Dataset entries
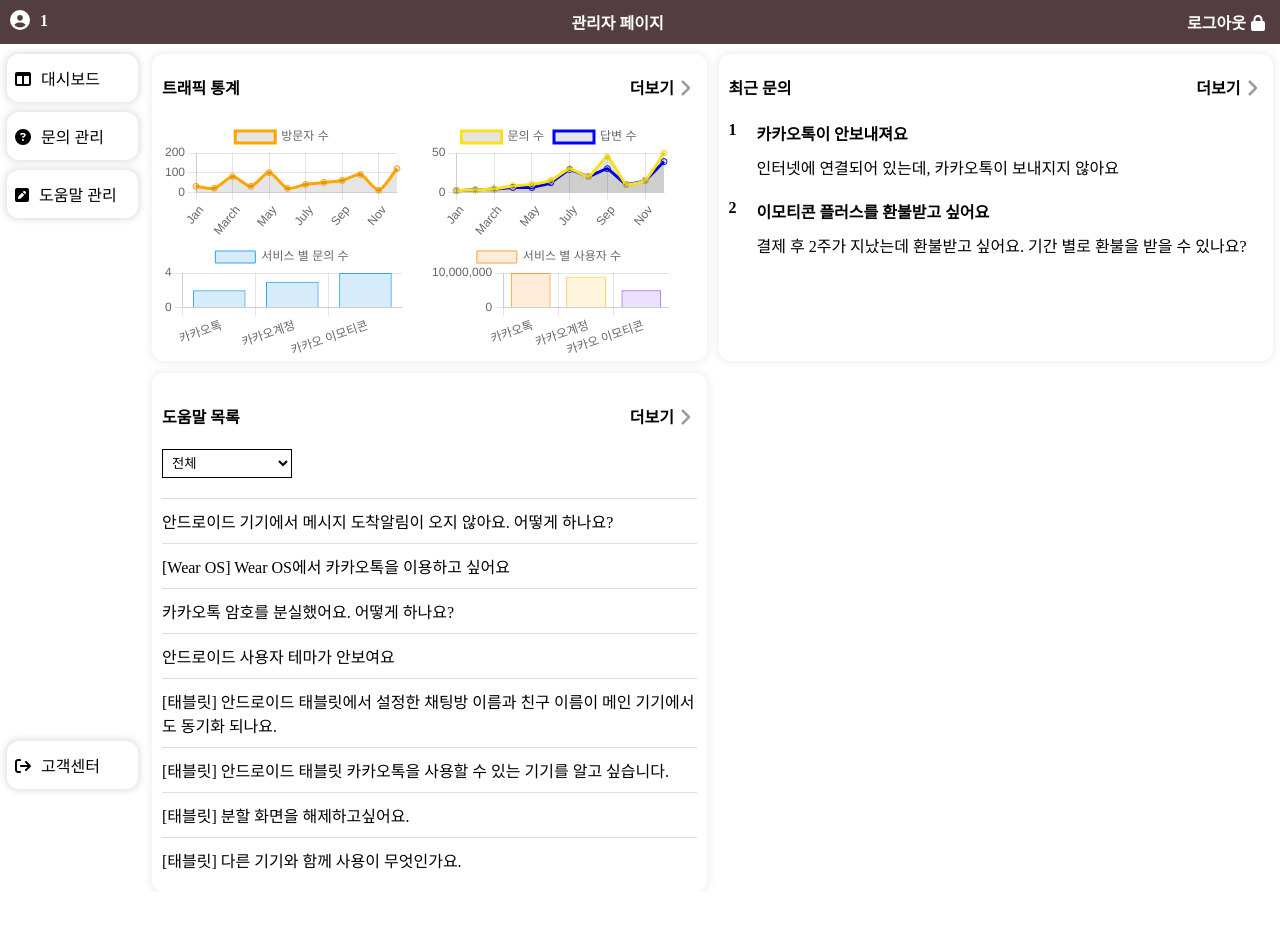
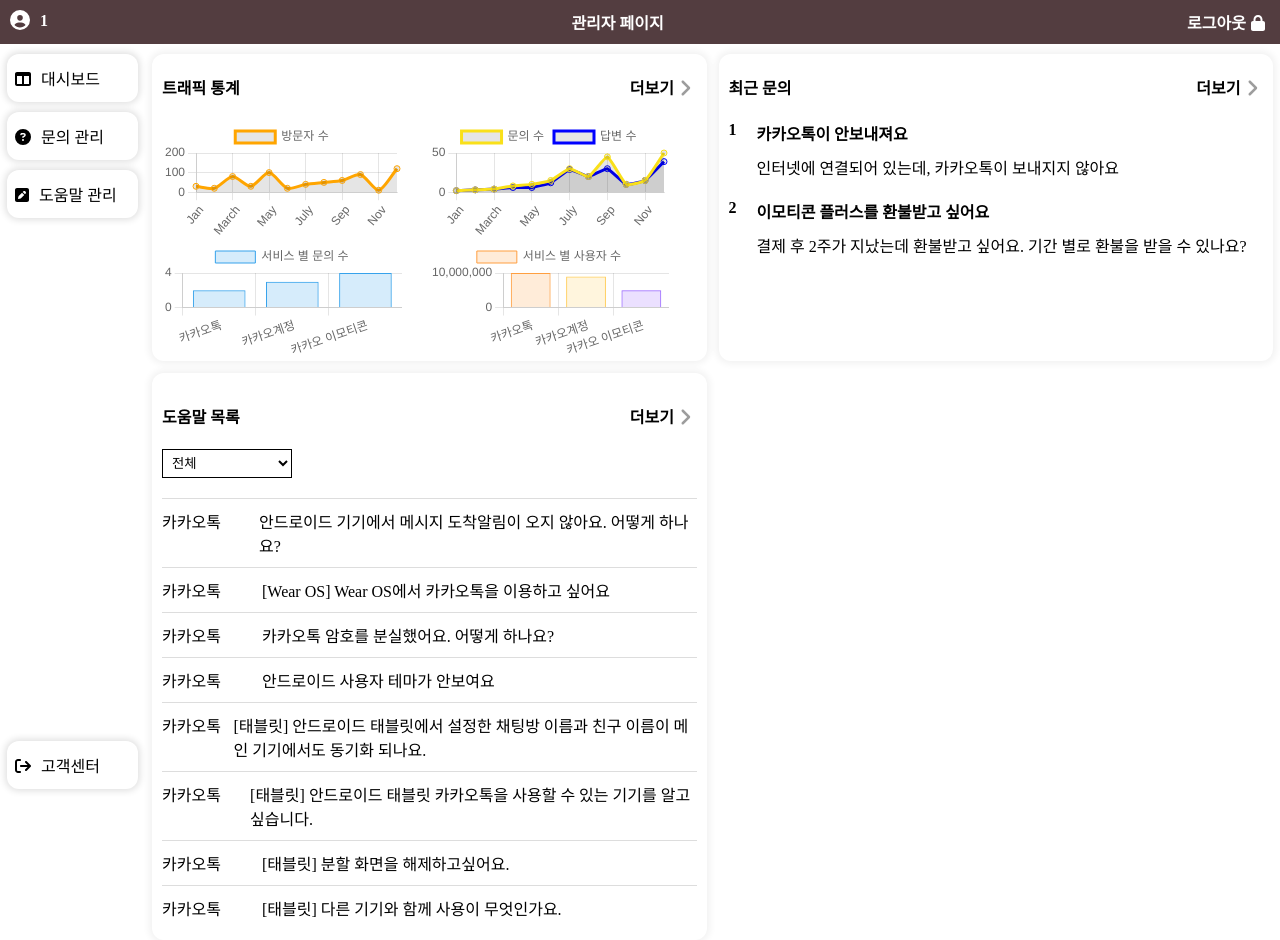
Before and after one commit to lyukidon/kakaoService, a React (Create React App) app: page /admin/dashboard in a window 1280 px wide. Before the commit the page ends 892 px from the top, so only its background shows below. Built offline with nearby package versions, Linux system fonts and the light colour scheme; sample sign-in values are in the browser's storage.

Commit message:
feat: /admin/faq 글 클릭 시 미리보기 추가

```diff
--- a/public/data/faq_temp.json
+++ b/public/data/faq_temp.json
@@ -70,7 +70,7 @@
             "platform_id": 1,
             "article_id": 0,
             "content": "안드로이드 기기에서 메시지 도착알림이 오지 않아요. 어떻게 하나요?",
-            "explain": "1. 휴대폰 설정에서"
+            "explain": "<i><strong>1. 휴대폰 설정에서</strong></i>"
         },
         {
             "service_id": 1,
--- a/src/components/admin/Article/Index.js
+++ b/src/components/admin/Article/Index.js
@@ -9,13 +9,15 @@
 
 // 관리자 컴포넌트
 function Article({
+    editor,
     faqData,
-    editor,
     activateEditor,
     setActivateEditor,
     articleId,
     setArticleId,
     setSingleArti,
+    preview,
+    setPreview
 }) {
     const [ids, setIds] = useState({
         service_id: 0,
@@ -90,8 +92,9 @@
                 return null;
         }
     };
-
-    // 수정 클릭 시
+    // 삭제 관련
+    const [chkTrash, setChkTrash] = useState(false);
+    // 도움말 버튼 클릭 시
     const handleEdit = (data) => {
         if (!activateEditor) {
             setActivateEditor(true);
@@ -100,6 +103,22 @@
         } else {
             if (articleId === data.article_id) {
                 setActivateEditor(false);
+                setArticleId(-1);
+            } else {
+                setArticleId(data.article_id);
+                setSingleArti({ ...data });
+            }
+        }
+    };
+
+    const handleFunc=(data, bool, setfunc)=>{
+        if (!bool) {
+            setfunc(true);
+            setArticleId(data.article_id);
+            setSingleArti({ ...data });
+        } else {
+            if (articleId === data.article_id) {
+                setfunc(false);
                 setArticleId(-1);
             } else {
                 setArticleId(data.article_id);
@@ -223,14 +242,19 @@
             <div>
                 {/* 도움말 목록 */}
                 <List
-                    handleEdit={handleEdit}
+                    handleFunc={handleFunc}
                     editor={editor}
+                    service={service && service}
                     activateEditor={activateEditor}
                     setActivateEditor={setActivateEditor}
                     article={article}
                     setArticle={setArticle}
                     articleId={articleId}
                     setArticleId={setArticleId}
+                    chkTrash={chkTrash}
+                    setChkTrash={setChkTrash}
+                    preview={preview}
+                    setPreview={setPreview}
                 />
             </div>
         </div>
--- a/src/components/admin/Article/List.js
+++ b/src/components/admin/Article/List.js
@@ -1,7 +1,15 @@
 import React, { useState } from "react";
 import { FontAwesomeIcon } from "@fortawesome/react-fontawesome";
 
-function Warning({ setChkTrash, article, setArticle, articleId }) {
+function Warning({
+    data,
+    handleFunc,
+    chkTrash,
+    setChkTrash,
+    article,
+    setArticle,
+    articleId,
+}) {
     return (
         <div className="warning">
             <div>삭제하시겠습니까?</div>
@@ -9,6 +17,7 @@
                 <button
                     type="button"
                     onClick={() => {
+                        handleFunc(data, chkTrash, setChkTrash);
                         setChkTrash(false);
                     }}
                 >
@@ -31,34 +40,65 @@
 }
 
 export default function List({
-    handleEdit,
+    handleFunc,
     editor,
+    service,
     activateEditor,
     setActivateEditor,
     article,
     setArticle,
     articleId,
     setArticleId,
+    chkTrash,
+    setChkTrash,
+    preview,
+    setPreview,
 }) {
-    const [chkTrash, setChkTrash] = useState(false);
     return (
         <>
             {article.map(
                 (c, i) =>
                     i < 8 && (
-                        <div key={c.article_id} className={c.article_id === articleId && activateEditor  ? "articleBox if-article-chosen" : "articleBox"}>
-                            <div className={editor && "if-editor-true"}>
+                        <div
+                            key={c.article_id}
+                            className={
+                                c.article_id === articleId
+                                    ? "articleBox if-article-chosen"
+                                    : "articleBox"
+                            }
+                        >
+                            <div className="badge">
+                                {service[c.service_id - 1].content}
+                            </div>
+                            <div
+                                role="button"
+                                tabIndex={0}
+                                className={
+                                    editor
+                                        ? "content if-editor-true"
+                                        : "content"
+                                }
+                                onClick={() => {
+                                    setPreview(!preview);
+                                    handleFunc(c, preview, setPreview);
+                                }}
+                                // onKeyDown={() => setPreview(!preview)}
+                            >
                                 {c.content}
                             </div>
                             {editor && (
-                                <div>
+                                <div className="articlebutton">
                                     {/* 수정버튼 */}
                                     <button
                                         type="button"
                                         className="edit"
                                         onClick={() => {
                                             setChkTrash(false);
-                                            handleEdit(c);
+                                            handleFunc(
+                                                c,
+                                                activateEditor,
+                                                setActivateEditor
+                                            );
                                         }}
                                     >
                                         <FontAwesomeIcon
@@ -73,7 +113,11 @@
                                         onClick={() => {
                                             setActivateEditor(false);
                                             setChkTrash(!chkTrash);
-                                            setArticleId(c.article_id);
+                                            handleFunc(
+                                                c,
+                                                chkTrash,
+                                                setChkTrash
+                                            );
                                         }}
                                     >
                                         <FontAwesomeIcon
@@ -83,10 +127,13 @@
                                     </button>
                                     {c.article_id === articleId && chkTrash && (
                                         <Warning
+                                            data={c}
+                                            chkTrash={chkTrash}
                                             setChkTrash={setChkTrash}
                                             article={article}
                                             setArticle={setArticle}
                                             articleId={articleId}
+                                            handleFunc={handleFunc}
                                         />
                                     )}
                                 </div>
--- a/src/components/admin/Editor/Index.js
+++ b/src/components/admin/Editor/Index.js
@@ -2,6 +2,7 @@
 import { CKEditor } from "@ckeditor/ckeditor5-react";
 import ClassicEditor from "@ckeditor/ckeditor5-build-classic";
 import { FontAwesomeIcon } from "@fortawesome/react-fontawesome";
+import Preview from "./Preview";
 
 function Warning({ setCancel, setActivateEditor }) {
     return (
@@ -34,13 +35,15 @@
     activateEditor,
     setActivateEditor,
     singleArti,
+    preview,
+    setPreview,
 }) {
     const [data, setData] = useState("");
     const [cancel, setCancel] = useState(false);
 
     return (
         <div className={activateEditor ? "editor" : "editor center"}>
-            {!activateEditor && (
+            {!activateEditor && !preview && (
                 <div className="request">
                     <strong>도움말을 선택해주세요</strong>
                 </div>
@@ -101,6 +104,7 @@
                     </div>
                 </>
             )}
+            {preview && <Preview singleArti={singleArti} />}
         </div>
     );
 }
--- /dev/null
+++ b/src/components/admin/Editor/Preview.js
@@ -0,0 +1,18 @@
+import React, { useEffect, useRef } from "react";
+
+function Preview({ singleArti }) {
+    const explainRef=useRef(null);
+    useEffect(()=>{
+        explainRef.current.innerHTML = singleArti.explain;
+    },[])
+    return (
+        <div>
+            <div>제목</div>
+            <div>{singleArti.content}</div>
+            <div>내용</div>
+            <div ref={explainRef} />
+        </div>
+    );
+}
+
+export default Preview;
--- a/src/routes/AdminFaq.js
+++ b/src/routes/AdminFaq.js
@@ -13,6 +13,8 @@
     // 수정 버튼 클릭 시 확인 및 데이터
     const [articleId, setArticleId] = useState(-1);
     const [singleArti, setSingleArti] = useState(null);
+    // 미리보기
+    const [preview, setPreview] = useState(false);
     return (
         <div>
             <Helmet>
@@ -31,14 +33,15 @@
                         setArticleId={setArticleId}
                         singleArti={singleArti}
                         setSingleArti={setSingleArti}
+                        preview={preview}
+                        setPreview={setPreview}
                     />
                     <Editor
                         activateEditor={activateEditor}
                         setActivateEditor={setActivateEditor}
-                        articleId={articleId}
-                        setArticleId={setArticleId}
                         singleArti={singleArti}
-                        setSingleArti={setSingleArti}
+                        preview={preview}
+                        setPreview={setPreview}
                     />
                 </div>
             </div>
--- a/src/scss/admin/article.scss
+++ b/src/scss/admin/article.scss
@@ -40,15 +40,20 @@
 .articleBox {
     display: flex;
     flex-direction: row;
-    justify-content: space-between;
+    // justify-content: space-between;
     padding: 10px 0px;
     border-top: 1px solid #dddddd;
     // 도움말
+    > .badge{
+        width: 100px;
+    }
+    > .articlebutton{
+        width: 65px;
+    }
     .if-editor-true {
         width: calc(100% - 85px);
     }
     .edit {
-        margin-right: 10px;
         background-color: #ffffff;
         border: none;
     }
```
Also changed, not shown: .eslintrc.js.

_Your task_: Gather all lines of the records that include the word "setArticleId".

_Exercise answer_:
     setArticleId,
+                setArticleId(-1);
+                setArticleId(data.article_id);
+            setArticleId(data.article_id);
                 setArticleId(-1);
                 setArticleId(data.article_id);
                     setArticleId={setArticleId}
     setArticleId,
-                                            setArticleId(c.article_id);
     const [articleId, setArticleId] = useState(-1);
                         setArticleId={setArticleId}
-                        setArticleId={setArticleId}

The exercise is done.